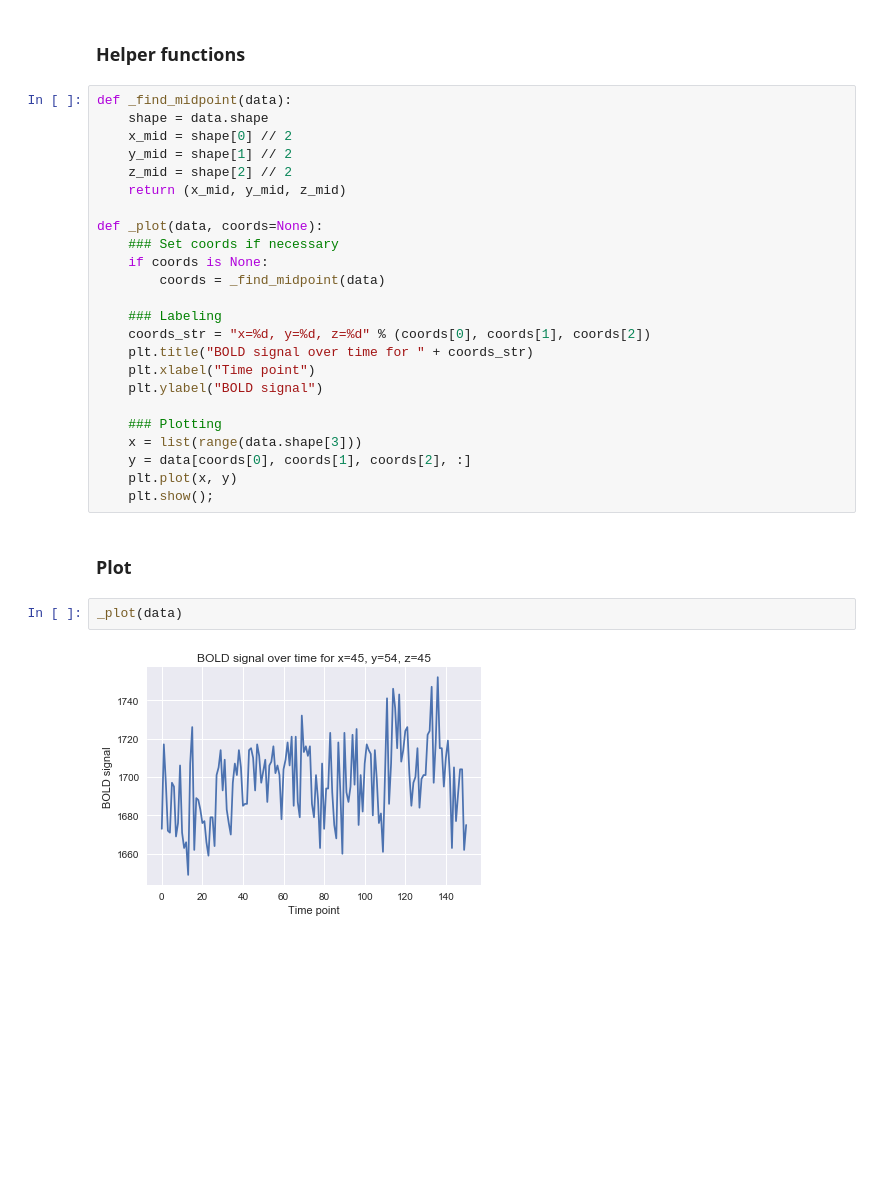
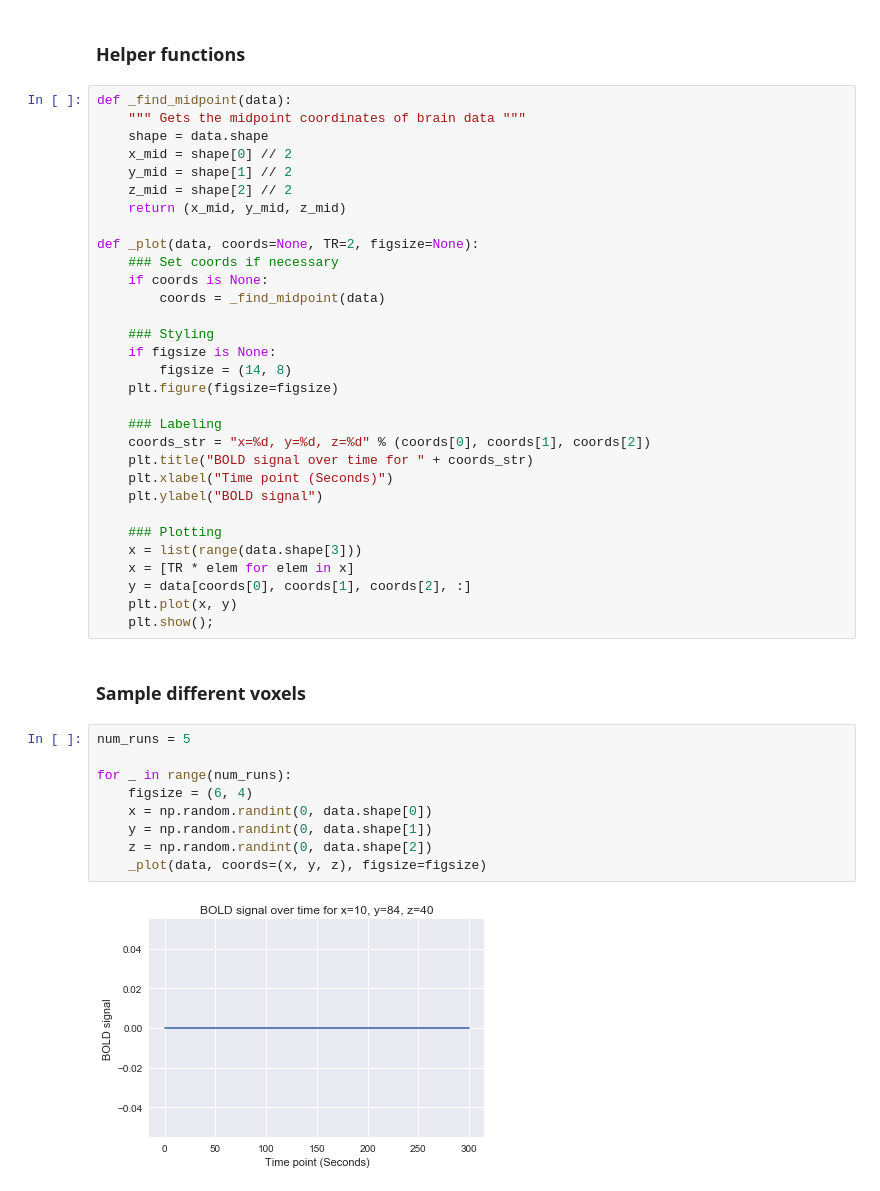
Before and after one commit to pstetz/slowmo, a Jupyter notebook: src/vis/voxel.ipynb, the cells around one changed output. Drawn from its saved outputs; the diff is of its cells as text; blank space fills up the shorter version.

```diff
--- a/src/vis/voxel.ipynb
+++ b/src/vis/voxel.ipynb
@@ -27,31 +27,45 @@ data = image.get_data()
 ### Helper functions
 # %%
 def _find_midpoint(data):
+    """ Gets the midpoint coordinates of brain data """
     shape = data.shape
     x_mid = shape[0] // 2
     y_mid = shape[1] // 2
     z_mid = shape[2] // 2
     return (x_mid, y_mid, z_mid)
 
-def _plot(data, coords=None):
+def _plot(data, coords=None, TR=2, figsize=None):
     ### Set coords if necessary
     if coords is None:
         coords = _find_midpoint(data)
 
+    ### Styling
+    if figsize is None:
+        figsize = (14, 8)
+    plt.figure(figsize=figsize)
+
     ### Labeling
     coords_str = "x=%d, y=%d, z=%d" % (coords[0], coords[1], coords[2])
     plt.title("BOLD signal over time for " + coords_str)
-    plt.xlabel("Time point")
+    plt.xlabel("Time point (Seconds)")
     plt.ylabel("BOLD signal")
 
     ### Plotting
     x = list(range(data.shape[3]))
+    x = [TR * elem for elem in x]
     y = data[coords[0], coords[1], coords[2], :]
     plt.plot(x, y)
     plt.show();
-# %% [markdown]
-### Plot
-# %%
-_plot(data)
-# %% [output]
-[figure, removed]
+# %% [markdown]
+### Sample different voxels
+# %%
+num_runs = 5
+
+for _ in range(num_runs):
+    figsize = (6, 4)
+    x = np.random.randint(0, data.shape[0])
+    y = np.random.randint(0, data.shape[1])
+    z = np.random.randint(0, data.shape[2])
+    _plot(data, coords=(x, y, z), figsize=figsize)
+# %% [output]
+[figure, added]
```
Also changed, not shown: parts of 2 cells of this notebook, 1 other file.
※ ※ ※
◆ Required action ◆
Show the lines of the entries that include the string "None", copying each in full.

◆ Response ◆
-def _plot(data, coords=None):
+def _plot(data, coords=None, TR=2, figsize=None):
     if coords is None:
+    if figsize is None:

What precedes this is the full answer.